How to make the catastrophe perceptible? Damiàn Dlaboha (*1991) is a stage director from Luzern, Switzerland. With Ad Nauseam (2020), he approached the climate crisis in a play by Anna Sutter. Experimenting with different kinds of interdisciplinary theatre and performance aesthetics, Dlaboha has created political pieces on stages and in atypical spaces. Studying at the Zurich University of the Arts (ZHdK), he was confronted with different mediums and working methods early on. As part of the theatre collective Fetter Vetter & Oma Hommage based in Luzern, he strives to push boundaries both in the way topics are being approached and in the democratising of the processes. For Dlaboha, the audience should not just watch, but experience theatre. The more complex the subject, the more exciting the challenge to make it comprehensible for a broad spectrum of audience.
How to work at the frontier of science and theatre? Maximilian Grünewald (*1989) studied history and theatre studies at the FU Berlin, then switched to the University of Music and Drama (HMT) Leipzig, to graduate from acting. Since then, his interest lies in merging performance and science into new notions of discourse and interaction. From 2012-19, he was part of Maxim Gorki Theater, Staatstheater Karlsruhe and Staatstheater Hannover, where he worked with well renowned directors such as Claudia Bauer, Armin Petras, Alexander Eisenach and Thorleifur Orn Arnarsson. In order to gain more autonomy over his own work, he now produces and performs as a freelancer, based in Berlin.

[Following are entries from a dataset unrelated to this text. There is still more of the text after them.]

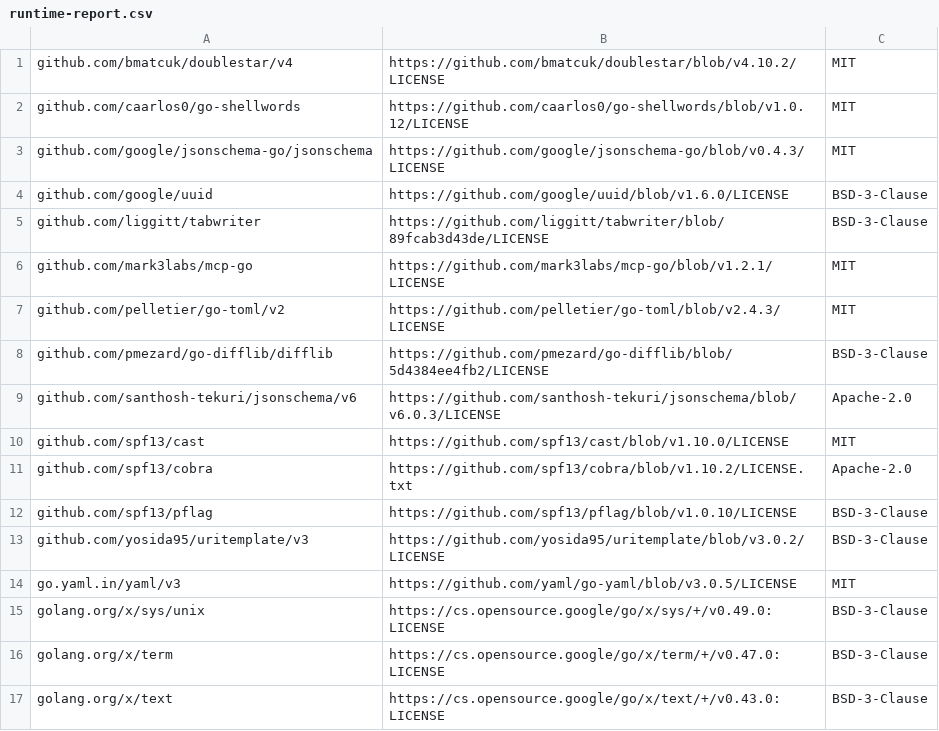
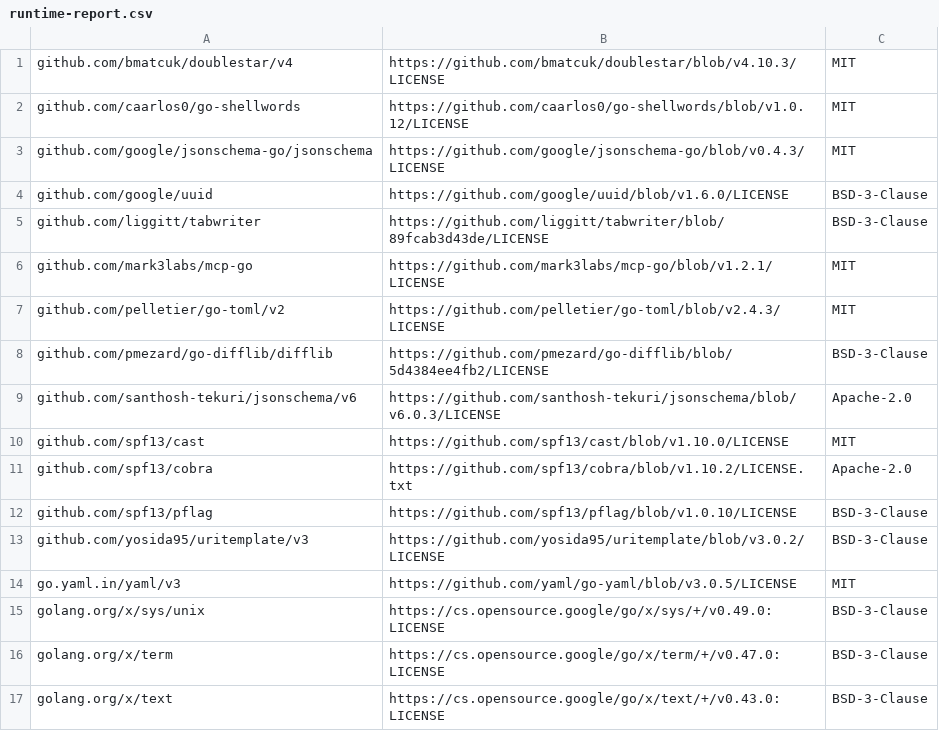
Before and after one commit to skaphos/repokeeper, a CSV file: third_party_licenses/runtime-report.csv, drawn as a sheet.

Commit message:
chore(deps): refresh modules, tools, and base image before 2.0.2
Root module: ginkgo v2.33.1, doublestar v4.10.3, x/mod v0.42.0,
x/net v0.61.0, x/tools v0.52.0, protobuf v1.36.12. tools module: go get -u
tool (24 upgrades incl. x/tools v0.52.0; task and staticcheck already
latest). Graph-only indirect modules are left alone.

Tooling: goreleaser 2.18.3 (secret redaction in builder output), syft
1.54.1, check-jsonschema 0.38.2, goimports v0.52.0, govulncheck v1.9.0,
and the ginkgo runner/docs pins to v2.33.1. Container base image: Alpine
3.24.2 (security point release), pinned by index digest.

Go 1.27.2, golangci-lint, cosign, reuse, svu and every GitHub Action pin
were already current; each action SHA was verified against its tag.

Fixes #377

Signed-off-by: Shawn Stratton <shawn@skaphos.io>

```diff
--- a/third_party_licenses/runtime-report.csv
+++ b/third_party_licenses/runtime-report.csv
@@ -1,2 +1,2 @@
-github.com/bmatcuk/doublestar/v4,https://github.com/bmatcuk/doublestar/blob/v4.10.2/LICENSE,MIT
+github.com/bmatcuk/doublestar/v4,https://github.com/bmatcuk/doublestar/blob/v4.10.3/LICENSE,MIT
 github.com/caarlos0/go-shellwords,https://github.com/caarlos0/go-shellwords/blob/v1.0.12/LICENSE,MIT
```
Also changed, not shown: 11 other files.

How to be terrestrial? Mira Hirtz (*1991) imagines in different media and situations what the value of creativity is for people and ecology. She bases her research on somatic techniques and positions her work in the context of critical eco-somatics, experimenting with performance, perception and movement as means to generate and mediate knowledge about sensate matter. The fact that she graduated from creative dance at Trinity Laban Conservatoire London and Art History and Media Philosophy at the Karlsruhe University of Arts and Design (HfG) has shaped her practice, as well as her work as a freelance art mediator and curator. She is currently involved in the Critical Zones project at ZKM | Center for Art and Media Karlsruhe, where the museum turns into a rehearsal space in analogue and virtual ways and teaches performative research at the HfG.
What ground do we work on? Béla Rothenbühler (*1990) is a freelance playwright, writer and musician from Luzern, Switzerland. Since the performance Orloge Zeitreisen (2019), a fully functioning time travel agency, he has been studying the local history of the region he grew up in. In his debut novel Provenzhauptschtadt (2021), he discusses the language and provincialism of central Switzerland and starting in 2022, he is approaching the region’s history musically as a jodel ghostwriter for Hedi Drescht. Accordingly, he is focussed on grounding the academy and telling the stories and the history of the ground we play on.
Barbara Boss, Damiàn Dlaboha, Maximilian Grünewald, Mira Hirtz and Béla Rothenbühler, Jules Gisler
Frank Raddatz, Frédérique Aït-Touati, Dr. Bertram Schmidt, Acatech, ZKM Karlsruhe, Robert Preusse and Stefanie Rau